Records drawn from a dataset
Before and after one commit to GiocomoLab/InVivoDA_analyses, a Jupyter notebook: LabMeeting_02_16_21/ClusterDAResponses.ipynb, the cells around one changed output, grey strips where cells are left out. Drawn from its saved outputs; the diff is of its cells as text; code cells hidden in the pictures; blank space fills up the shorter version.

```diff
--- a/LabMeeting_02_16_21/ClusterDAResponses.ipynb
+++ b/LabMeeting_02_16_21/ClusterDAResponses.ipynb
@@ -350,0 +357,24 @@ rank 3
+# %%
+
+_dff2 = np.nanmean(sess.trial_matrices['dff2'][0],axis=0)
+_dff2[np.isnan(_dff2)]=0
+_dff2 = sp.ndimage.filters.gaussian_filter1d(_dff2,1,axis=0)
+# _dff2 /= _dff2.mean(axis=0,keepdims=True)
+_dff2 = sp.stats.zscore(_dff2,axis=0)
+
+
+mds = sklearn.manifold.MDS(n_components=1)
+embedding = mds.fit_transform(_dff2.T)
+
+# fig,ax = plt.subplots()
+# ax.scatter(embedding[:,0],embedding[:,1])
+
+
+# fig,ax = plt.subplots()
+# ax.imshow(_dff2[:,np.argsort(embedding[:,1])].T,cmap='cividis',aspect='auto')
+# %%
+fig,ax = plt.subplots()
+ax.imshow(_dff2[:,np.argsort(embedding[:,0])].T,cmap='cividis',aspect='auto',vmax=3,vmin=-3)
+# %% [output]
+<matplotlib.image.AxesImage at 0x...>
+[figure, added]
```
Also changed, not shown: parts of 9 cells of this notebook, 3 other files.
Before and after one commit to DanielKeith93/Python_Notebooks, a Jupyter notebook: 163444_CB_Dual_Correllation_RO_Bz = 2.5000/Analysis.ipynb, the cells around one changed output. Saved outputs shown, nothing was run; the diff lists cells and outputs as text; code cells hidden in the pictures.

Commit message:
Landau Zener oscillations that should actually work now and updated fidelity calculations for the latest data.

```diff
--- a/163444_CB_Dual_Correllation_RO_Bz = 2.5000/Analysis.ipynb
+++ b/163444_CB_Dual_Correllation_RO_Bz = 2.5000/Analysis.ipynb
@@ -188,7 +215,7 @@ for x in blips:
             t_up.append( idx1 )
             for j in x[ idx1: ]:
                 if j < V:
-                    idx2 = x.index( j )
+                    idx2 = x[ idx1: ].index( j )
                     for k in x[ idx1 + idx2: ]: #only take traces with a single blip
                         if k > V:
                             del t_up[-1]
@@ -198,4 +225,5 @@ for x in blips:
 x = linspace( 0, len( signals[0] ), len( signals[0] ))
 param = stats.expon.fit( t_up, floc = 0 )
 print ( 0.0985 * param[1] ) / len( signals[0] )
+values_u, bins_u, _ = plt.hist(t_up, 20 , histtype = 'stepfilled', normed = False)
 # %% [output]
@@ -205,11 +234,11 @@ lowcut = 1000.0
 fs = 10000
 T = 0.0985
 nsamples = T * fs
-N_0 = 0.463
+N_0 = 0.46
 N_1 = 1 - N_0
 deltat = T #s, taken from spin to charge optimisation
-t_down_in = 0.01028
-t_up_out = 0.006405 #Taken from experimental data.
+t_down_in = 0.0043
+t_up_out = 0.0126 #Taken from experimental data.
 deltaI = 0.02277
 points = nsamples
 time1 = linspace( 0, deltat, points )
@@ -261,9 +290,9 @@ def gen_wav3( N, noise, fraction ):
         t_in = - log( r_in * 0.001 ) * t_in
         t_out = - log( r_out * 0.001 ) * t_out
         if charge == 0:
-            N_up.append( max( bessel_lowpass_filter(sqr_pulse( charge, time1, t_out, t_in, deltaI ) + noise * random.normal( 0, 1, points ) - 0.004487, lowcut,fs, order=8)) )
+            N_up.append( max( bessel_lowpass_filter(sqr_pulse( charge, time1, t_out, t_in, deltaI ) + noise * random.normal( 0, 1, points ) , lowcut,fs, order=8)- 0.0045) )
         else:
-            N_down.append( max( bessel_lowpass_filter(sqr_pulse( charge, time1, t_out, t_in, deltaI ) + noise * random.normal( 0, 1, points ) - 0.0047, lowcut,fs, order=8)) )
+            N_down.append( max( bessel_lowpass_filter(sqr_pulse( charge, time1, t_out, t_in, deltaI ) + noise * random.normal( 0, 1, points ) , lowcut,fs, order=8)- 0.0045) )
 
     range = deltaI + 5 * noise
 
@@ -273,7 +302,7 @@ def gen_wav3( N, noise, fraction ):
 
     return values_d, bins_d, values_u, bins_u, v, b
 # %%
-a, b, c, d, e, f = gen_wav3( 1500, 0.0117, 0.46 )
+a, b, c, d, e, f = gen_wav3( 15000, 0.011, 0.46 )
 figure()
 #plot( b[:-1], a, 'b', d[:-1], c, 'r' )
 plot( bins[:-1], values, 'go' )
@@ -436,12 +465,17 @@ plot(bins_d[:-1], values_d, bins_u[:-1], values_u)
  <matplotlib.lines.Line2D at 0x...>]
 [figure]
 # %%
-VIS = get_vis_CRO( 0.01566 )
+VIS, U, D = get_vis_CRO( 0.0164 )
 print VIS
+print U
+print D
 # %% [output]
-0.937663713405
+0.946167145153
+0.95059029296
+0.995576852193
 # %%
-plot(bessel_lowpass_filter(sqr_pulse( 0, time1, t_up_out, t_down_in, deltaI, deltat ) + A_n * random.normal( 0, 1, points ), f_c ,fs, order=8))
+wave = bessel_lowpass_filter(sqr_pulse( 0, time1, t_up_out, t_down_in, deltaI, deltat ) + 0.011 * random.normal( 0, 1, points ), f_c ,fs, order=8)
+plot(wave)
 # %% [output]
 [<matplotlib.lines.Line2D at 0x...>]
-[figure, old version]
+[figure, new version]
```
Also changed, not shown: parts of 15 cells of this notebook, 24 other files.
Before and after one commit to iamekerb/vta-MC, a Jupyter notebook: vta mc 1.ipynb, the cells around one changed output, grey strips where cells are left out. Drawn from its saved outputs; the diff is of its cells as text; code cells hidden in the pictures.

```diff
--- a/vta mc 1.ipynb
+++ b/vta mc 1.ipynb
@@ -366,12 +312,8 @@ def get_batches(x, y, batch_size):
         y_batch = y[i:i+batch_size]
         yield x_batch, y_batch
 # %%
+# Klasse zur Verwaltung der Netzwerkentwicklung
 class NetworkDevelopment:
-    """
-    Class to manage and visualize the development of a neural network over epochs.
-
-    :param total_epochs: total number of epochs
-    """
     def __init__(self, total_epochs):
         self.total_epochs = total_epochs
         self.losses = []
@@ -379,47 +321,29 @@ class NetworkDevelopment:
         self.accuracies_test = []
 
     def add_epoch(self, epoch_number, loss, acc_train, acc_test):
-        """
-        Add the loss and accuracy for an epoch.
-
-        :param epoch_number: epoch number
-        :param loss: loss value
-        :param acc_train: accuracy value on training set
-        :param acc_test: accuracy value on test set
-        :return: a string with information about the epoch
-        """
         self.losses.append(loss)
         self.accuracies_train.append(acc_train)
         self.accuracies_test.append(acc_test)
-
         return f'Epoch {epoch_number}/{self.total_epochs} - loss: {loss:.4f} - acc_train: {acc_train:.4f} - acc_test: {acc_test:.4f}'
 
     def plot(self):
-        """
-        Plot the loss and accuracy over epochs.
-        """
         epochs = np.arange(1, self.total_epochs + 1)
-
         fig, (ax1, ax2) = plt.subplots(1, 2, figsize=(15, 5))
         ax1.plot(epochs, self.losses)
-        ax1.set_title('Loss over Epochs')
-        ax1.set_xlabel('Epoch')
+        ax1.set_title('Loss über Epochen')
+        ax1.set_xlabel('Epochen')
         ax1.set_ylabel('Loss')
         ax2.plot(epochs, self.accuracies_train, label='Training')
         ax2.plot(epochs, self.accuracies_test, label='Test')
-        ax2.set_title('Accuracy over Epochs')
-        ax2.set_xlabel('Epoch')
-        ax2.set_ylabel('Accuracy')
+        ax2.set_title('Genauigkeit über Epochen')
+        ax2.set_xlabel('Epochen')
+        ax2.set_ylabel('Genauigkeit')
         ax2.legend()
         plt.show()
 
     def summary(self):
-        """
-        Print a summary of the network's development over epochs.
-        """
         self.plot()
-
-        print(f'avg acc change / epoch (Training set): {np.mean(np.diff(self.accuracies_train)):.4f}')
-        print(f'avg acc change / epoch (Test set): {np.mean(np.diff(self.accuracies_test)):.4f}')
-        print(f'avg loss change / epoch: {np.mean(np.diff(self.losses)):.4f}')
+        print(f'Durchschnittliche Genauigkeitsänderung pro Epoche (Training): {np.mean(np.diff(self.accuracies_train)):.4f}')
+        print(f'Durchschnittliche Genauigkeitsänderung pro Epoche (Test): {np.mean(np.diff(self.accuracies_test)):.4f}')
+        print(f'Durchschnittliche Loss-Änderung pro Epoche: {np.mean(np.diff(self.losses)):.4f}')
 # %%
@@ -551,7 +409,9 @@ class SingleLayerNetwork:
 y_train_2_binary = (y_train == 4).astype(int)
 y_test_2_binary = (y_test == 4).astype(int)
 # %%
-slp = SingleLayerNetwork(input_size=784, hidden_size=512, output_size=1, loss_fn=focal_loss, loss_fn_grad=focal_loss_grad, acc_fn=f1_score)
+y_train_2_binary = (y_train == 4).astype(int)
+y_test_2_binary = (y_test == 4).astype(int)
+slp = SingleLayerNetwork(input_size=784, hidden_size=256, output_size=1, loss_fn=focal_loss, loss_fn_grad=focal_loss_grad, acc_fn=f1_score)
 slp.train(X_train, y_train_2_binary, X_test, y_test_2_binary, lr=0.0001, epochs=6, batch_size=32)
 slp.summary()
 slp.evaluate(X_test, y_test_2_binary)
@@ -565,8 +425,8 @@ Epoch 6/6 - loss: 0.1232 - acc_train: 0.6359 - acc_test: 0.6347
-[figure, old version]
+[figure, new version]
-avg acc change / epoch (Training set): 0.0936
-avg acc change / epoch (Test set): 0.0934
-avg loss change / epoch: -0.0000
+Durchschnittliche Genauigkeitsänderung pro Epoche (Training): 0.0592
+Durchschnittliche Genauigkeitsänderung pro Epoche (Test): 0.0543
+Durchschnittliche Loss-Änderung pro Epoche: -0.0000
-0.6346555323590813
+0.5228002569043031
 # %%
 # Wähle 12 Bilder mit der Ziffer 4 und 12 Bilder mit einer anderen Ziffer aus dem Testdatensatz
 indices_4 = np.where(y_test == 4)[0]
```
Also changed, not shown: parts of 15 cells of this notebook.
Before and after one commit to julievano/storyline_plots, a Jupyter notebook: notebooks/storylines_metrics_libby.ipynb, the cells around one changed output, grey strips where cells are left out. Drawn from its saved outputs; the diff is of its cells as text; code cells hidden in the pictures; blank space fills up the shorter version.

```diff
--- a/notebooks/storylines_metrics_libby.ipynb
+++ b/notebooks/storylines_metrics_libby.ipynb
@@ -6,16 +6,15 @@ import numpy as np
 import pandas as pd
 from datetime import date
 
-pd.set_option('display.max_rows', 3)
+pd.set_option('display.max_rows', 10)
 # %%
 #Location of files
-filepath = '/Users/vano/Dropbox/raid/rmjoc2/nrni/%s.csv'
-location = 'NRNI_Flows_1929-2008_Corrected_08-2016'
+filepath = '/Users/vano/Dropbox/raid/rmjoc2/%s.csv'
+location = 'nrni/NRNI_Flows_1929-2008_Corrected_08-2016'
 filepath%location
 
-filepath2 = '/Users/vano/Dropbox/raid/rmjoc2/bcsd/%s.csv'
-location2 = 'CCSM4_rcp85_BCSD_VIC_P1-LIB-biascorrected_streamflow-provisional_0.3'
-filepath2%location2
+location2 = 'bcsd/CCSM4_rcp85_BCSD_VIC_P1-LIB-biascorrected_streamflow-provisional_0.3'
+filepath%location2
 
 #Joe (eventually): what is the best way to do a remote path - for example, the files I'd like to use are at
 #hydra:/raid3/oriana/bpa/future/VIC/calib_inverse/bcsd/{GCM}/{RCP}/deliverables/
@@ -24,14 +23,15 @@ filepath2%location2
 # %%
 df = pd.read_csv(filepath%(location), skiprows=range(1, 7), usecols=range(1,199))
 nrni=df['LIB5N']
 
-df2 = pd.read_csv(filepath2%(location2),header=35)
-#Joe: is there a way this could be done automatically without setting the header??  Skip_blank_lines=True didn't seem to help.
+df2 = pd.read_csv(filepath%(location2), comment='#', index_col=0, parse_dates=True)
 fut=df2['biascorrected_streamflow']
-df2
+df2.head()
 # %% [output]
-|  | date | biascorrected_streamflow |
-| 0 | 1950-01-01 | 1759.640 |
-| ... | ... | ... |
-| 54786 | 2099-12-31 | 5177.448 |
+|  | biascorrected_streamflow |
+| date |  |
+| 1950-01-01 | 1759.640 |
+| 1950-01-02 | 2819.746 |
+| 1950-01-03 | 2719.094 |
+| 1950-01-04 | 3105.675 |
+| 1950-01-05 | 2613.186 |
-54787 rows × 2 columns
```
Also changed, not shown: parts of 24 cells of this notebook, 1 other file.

#### Action item:
Copy out each line of the records where the string "header" appears.

#### Exercise response:
-df2 = pd.read_csv(filepath2%(location2),header=35)
-#Joe: is there a way this could be done automatically without setting the header??  Skip_blank_lines=True didn't seem to help.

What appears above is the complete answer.